Edit difference data -

* * *

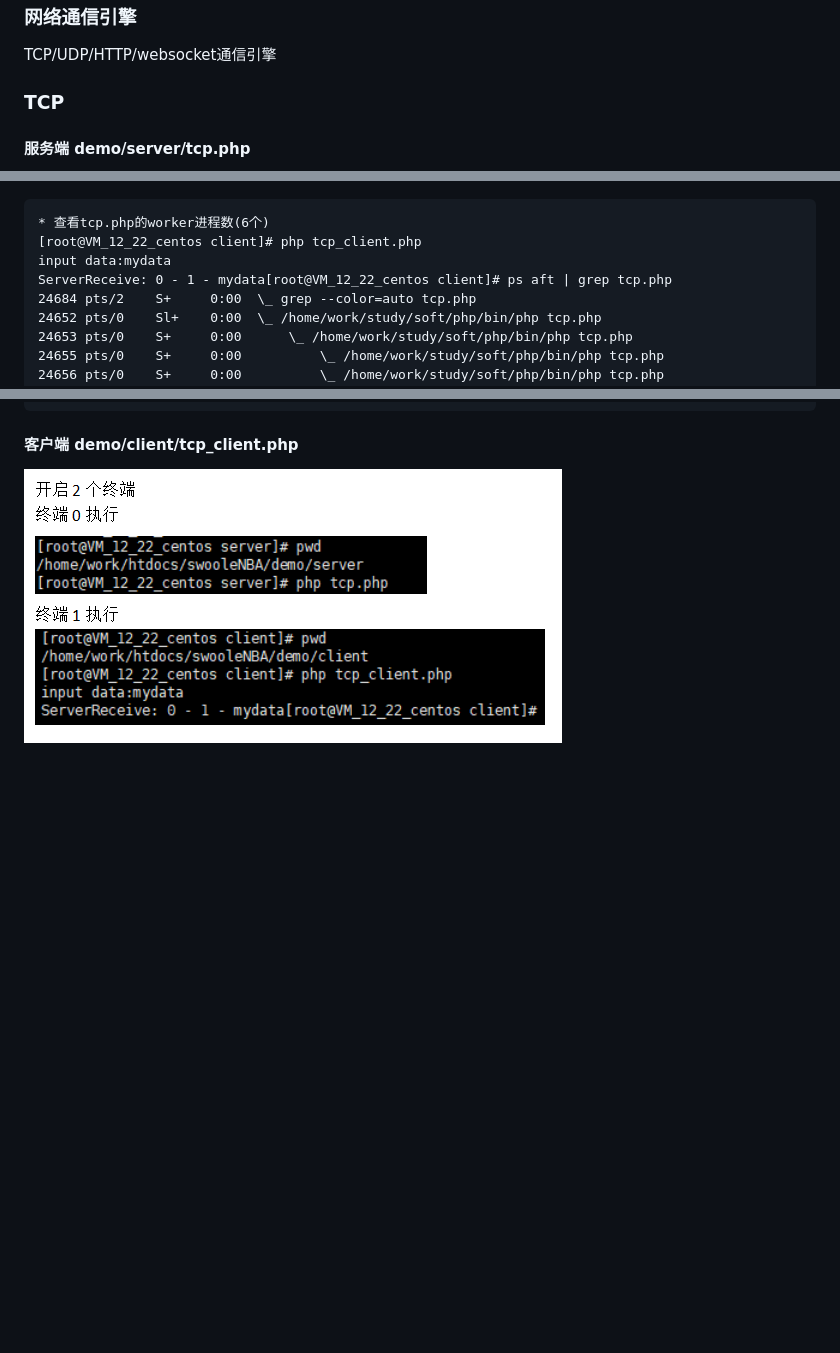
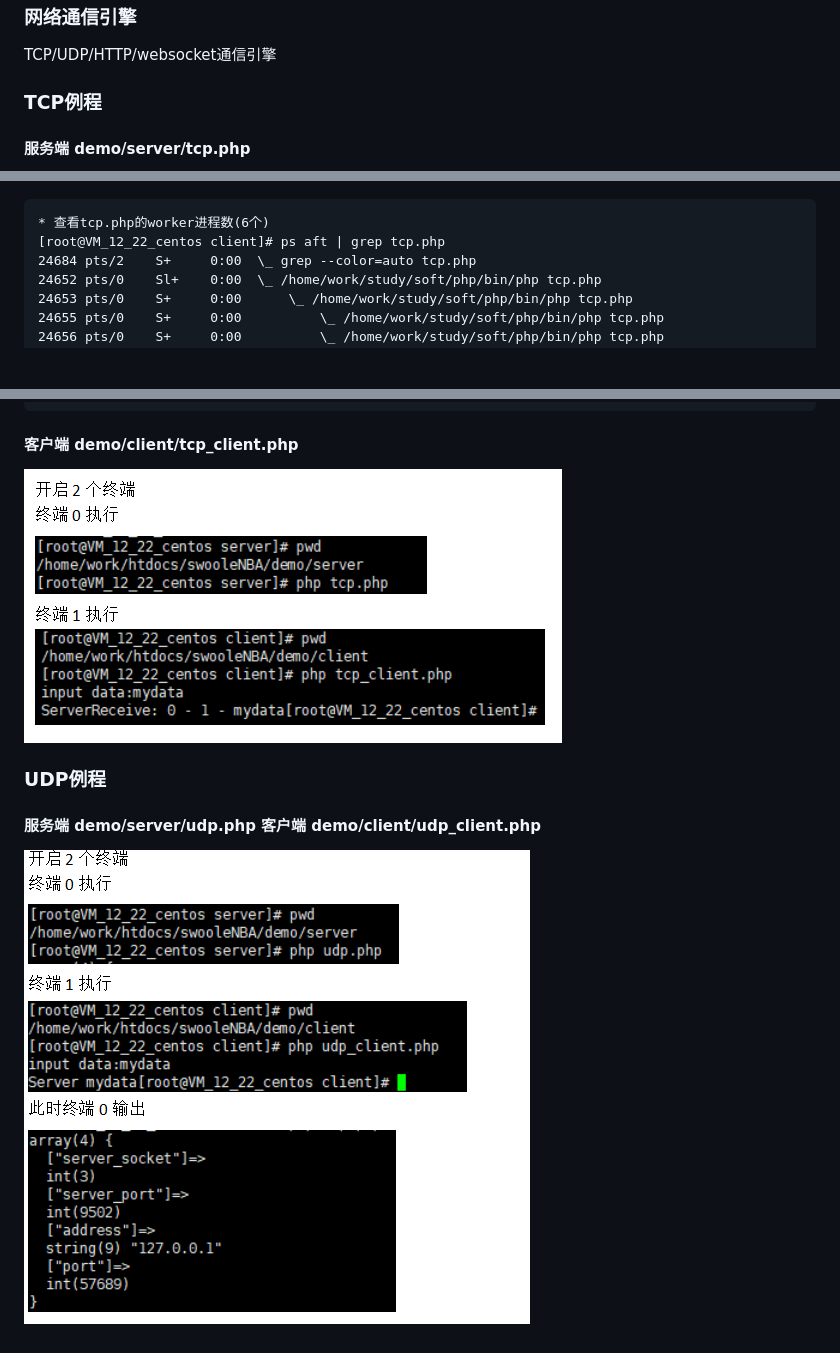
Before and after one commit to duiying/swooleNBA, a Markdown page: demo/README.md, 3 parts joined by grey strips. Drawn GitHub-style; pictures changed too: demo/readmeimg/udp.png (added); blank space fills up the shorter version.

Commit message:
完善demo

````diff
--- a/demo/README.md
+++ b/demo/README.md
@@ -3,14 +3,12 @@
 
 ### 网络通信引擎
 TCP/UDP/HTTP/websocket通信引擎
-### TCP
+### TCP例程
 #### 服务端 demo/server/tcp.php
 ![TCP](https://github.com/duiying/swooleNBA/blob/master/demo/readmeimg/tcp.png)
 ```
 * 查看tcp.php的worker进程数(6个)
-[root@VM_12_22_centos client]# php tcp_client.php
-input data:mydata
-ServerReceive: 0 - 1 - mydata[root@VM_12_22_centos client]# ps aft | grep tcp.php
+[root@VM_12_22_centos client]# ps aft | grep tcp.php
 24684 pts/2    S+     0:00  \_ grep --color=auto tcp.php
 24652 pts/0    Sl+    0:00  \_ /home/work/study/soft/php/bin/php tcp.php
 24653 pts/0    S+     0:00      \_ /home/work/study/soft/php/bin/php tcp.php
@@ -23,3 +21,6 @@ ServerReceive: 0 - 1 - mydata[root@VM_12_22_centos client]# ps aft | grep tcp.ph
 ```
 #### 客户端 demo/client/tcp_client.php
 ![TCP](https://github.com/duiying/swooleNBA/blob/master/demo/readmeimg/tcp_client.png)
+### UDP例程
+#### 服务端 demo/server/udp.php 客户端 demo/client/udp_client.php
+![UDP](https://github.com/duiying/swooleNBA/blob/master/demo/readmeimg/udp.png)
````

* * *

Task details -
Please give the data again in full, exactly as written, but without any images.

Solution to the problem -
Before and after one commit to duiying/swooleNBA, a Markdown page: demo/README.md, 3 parts joined by grey strips. Drawn GitHub-style; pictures changed too: demo/readmeimg/udp.png (added); blank space fills up the shorter version.

Commit message:
完善demo

````diff
--- a/demo/README.md
+++ b/demo/README.md
@@ -3,14 +3,12 @@
 
 ### 网络通信引擎
 TCP/UDP/HTTP/websocket通信引擎
-### TCP
+### TCP例程
 #### 服务端 demo/server/tcp.php
 ![TCP](https://github.com/duiying/swooleNBA/blob/master/demo/readmeimg/tcp.png)
 ```
 * 查看tcp.php的worker进程数(6个)
-[root@VM_12_22_centos client]# php tcp_client.php
-input data:mydata
-ServerReceive: 0 - 1 - mydata[root@VM_12_22_centos client]# ps aft | grep tcp.php
+[root@VM_12_22_centos client]# ps aft | grep tcp.php
 24684 pts/2    S+     0:00  \_ grep --color=auto tcp.php
 24652 pts/0    Sl+    0:00  \_ /home/work/study/soft/php/bin/php tcp.php
 24653 pts/0    S+     0:00      \_ /home/work/study/soft/php/bin/php tcp.php
@@ -23,3 +21,6 @@ ServerReceive: 0 - 1 - mydata[root@VM_12_22_centos client]# ps aft | grep tcp.ph
 ```
 #### 客户端 demo/client/tcp_client.php
 ![TCP](https://github.com/duiying/swooleNBA/blob/master/demo/readmeimg/tcp_client.png)
+### UDP例程
+#### 服务端 demo/server/udp.php 客户端 demo/client/udp_client.php
+![UDP](https://github.com/duiying/swooleNBA/blob/master/demo/readmeimg/udp.png)
````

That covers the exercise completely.